Following our quick stay in Aasiaat we have now reached our home for the next two weeks – Arctic Station! We spent a very enjoyable morning in Aasiaat with a leisurely walk around the town, followed by a 3 hour boat journey across Disko Bay to Qeqertarsuaq.
The boat trip was great fun, and it allowed us to add another mode of transport to this journey’s list (along with underground, plane, pick-up and taxi!). Aasiaat is the whale-watching capital of Greenland, and a few minutes into the journey we saw a whale! One of the crew pointed out the spray coming from its blow hole off in the distance, and its tail was visible as it dived down.
As we got closer to Disko Island the weather closed in, and we were sailing through very thick, low fog, so we retreated below deck to warm up. Before long though, the weather cleared and we were approaching Qeqertarsuaq. As we collected our luggage to disembark we spotted Ole (the chief scientist at Arctic Station), Akaar (the technician of AS), and their pick-up truck. It was great to see them again, and it was kind of them to come and collect us, considering we thought we were going to have to struggle the few kilometres to the station with our luggage. It was interesting to see Qeqertarsuaq in its summer bloom, with no snow or skidoos to be seen anywhere. Browns, greens, and yellows have replaced the white and black, which though stunning, can become monotonous. As we pulled into Arctic Station Ole pointed out that the Women’s Greenlandic Football Championship was taking place this week, on the football pitch next to Arctic Station. Akaar’s daughter is in the Qeqertarsuaq team, who are trying the better the silver medals they won last year.
Once we’d unpacked our bags (and the small mountain of food we’d left behind from our last visit) we were fortunate to bump into Bo Elberling, a Professor at the University of Copenhagen and Director of the Centre for Permafrost (CENPERM). We’d been in email contact with Bo throughout the past year as CENPERM are carrying out intensive monitoring of the local permafrost. It was great to meet him in person, and we discussed some possible future collaborations. We haven’t been able to collect the crate of equipment that we shipped out yet, but luckily we do have enough to begin some work tomorrow. Hopefully we’ll have enough clothes to last until we can collect our shipping on Monday…
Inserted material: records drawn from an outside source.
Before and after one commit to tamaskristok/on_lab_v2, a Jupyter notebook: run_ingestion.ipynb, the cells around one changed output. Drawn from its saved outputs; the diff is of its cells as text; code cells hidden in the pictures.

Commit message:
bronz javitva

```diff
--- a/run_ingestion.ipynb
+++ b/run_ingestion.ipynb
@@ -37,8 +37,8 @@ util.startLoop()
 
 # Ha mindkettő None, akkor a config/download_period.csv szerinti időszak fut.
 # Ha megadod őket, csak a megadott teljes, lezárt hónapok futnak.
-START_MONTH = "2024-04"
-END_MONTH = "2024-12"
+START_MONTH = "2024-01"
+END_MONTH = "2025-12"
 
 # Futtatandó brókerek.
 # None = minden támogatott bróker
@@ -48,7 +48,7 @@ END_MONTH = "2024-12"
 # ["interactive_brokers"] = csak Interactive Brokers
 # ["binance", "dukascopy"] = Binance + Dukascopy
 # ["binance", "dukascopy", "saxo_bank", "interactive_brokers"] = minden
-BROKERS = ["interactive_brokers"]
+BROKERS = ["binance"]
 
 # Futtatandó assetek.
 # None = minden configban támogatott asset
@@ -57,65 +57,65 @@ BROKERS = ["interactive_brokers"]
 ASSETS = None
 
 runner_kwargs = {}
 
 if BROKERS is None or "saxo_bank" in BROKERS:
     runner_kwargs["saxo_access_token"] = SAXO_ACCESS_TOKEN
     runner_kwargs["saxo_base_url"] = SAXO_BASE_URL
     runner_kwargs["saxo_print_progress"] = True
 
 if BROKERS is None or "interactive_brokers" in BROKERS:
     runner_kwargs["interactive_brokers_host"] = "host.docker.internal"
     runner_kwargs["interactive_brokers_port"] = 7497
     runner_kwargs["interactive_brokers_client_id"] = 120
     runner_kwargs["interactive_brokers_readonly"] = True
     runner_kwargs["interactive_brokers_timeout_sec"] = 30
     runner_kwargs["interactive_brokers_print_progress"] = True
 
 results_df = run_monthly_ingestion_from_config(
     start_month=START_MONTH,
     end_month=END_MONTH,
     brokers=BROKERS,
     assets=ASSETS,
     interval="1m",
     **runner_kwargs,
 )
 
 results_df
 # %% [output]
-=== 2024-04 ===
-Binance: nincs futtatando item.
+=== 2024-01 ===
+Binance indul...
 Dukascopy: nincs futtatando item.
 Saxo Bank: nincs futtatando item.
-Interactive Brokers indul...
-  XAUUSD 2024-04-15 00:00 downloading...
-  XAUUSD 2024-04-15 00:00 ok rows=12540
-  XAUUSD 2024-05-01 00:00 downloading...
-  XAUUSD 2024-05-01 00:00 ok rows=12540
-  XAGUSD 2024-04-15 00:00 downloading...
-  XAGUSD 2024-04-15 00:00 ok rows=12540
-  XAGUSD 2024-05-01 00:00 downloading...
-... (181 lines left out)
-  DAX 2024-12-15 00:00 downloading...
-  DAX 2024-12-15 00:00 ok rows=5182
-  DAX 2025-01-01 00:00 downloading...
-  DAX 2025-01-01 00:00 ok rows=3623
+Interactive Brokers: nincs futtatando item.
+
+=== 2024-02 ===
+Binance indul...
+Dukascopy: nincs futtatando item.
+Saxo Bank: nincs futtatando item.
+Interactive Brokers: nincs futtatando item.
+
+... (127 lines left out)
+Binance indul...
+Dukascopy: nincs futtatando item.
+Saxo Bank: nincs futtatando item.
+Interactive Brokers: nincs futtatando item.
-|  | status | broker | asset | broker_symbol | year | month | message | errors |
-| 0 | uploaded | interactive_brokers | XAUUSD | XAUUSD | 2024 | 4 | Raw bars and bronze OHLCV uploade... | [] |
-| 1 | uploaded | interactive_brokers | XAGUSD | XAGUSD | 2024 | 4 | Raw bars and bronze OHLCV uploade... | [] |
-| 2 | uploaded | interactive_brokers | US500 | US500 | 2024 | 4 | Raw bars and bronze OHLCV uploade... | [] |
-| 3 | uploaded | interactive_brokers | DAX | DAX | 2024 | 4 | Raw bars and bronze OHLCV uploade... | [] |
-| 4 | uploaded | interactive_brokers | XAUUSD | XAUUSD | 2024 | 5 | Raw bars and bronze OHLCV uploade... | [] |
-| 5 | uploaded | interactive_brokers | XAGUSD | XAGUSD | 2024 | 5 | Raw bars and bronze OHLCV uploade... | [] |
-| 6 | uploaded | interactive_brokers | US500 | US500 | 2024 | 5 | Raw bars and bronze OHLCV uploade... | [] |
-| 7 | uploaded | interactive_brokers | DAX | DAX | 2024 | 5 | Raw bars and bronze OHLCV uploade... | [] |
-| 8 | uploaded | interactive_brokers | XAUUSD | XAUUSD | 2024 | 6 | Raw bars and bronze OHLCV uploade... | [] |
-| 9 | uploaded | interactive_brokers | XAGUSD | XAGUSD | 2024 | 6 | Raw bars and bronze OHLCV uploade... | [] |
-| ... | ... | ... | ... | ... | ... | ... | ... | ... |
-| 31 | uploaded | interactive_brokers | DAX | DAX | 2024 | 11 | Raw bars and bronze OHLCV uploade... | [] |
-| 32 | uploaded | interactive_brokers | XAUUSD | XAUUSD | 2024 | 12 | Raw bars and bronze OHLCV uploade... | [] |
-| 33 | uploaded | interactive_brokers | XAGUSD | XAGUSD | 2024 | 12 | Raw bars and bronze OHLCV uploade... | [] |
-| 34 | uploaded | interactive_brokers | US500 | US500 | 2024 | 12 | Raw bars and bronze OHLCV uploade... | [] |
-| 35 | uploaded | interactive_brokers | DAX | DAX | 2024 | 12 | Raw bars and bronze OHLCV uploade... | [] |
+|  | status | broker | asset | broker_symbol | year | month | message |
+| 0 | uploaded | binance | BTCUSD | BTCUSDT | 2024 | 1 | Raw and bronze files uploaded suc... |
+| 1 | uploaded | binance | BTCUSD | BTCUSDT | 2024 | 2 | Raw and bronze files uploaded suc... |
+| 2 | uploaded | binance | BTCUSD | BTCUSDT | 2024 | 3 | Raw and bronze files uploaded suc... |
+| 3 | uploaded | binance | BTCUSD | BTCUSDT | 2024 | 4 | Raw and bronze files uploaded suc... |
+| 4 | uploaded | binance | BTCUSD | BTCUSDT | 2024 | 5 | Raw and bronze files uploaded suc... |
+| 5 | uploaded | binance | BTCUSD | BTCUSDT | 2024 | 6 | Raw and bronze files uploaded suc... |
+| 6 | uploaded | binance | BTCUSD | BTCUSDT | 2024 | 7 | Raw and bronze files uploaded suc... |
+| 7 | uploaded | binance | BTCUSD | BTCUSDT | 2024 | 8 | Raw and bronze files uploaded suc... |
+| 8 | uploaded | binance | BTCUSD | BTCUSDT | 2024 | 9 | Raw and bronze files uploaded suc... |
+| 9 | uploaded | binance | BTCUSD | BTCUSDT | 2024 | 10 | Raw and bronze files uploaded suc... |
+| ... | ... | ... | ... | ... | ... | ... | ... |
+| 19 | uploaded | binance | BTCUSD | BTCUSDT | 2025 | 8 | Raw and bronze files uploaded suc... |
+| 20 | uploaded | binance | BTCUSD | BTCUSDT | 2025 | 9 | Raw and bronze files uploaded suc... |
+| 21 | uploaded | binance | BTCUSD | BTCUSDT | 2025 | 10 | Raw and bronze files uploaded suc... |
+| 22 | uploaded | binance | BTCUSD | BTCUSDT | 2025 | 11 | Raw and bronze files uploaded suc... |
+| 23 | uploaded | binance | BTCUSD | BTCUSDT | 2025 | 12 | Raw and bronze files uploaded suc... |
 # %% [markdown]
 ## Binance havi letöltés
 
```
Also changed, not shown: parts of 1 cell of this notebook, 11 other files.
As we discussed in a previous post, we are interested in the state of the permafrost on Disko, especially how it behaves directly in front of a glacier. As we have two full weeks out here, we have a long (and growing) list of things we want to do. Firstly, we’re going to use the ground penetrating radar (GPR) to scan the area that Bo and his team at CENPERM have been monitoring close to Arctic Station. This will help us to calibrate our equipment without walking too far, and also help to develop a 3-D image of the permafrost that can be combined with the high resolution monitoring data already in progress. After this we’re going to head to our site at Chamberlain Gletscher in Blæsdalen to re-run the GPR lines we collected in April. This will allow us to assess the changes in the upper (‘active’) layer of the permafrost as it has melted during the Spring. We are also hoping to scan the glacier snout itself, so that we can begin to characterise its thermal regime. While the weather is more favourable, we also intend to complete a good deal of our geomorphological mapping surrounding Lyngmarksbræn.
Though it is a lot warmer compared to April, the summer field-season does cause some complications. The valley floor which we strolled along in crampons in April is now a 1 kilometre wide, 5 kilometre long bog which we need to avoid, and the snow bridges we used to cross a river valley no longer exist. Though this is likely to add hours onto our walk, and means that we will be camping at the site, we have plenty of time to carry out our work, and it will definitely be worth it. Besides, with enough Soreen anything is possible (other brands of malt loaf are available)!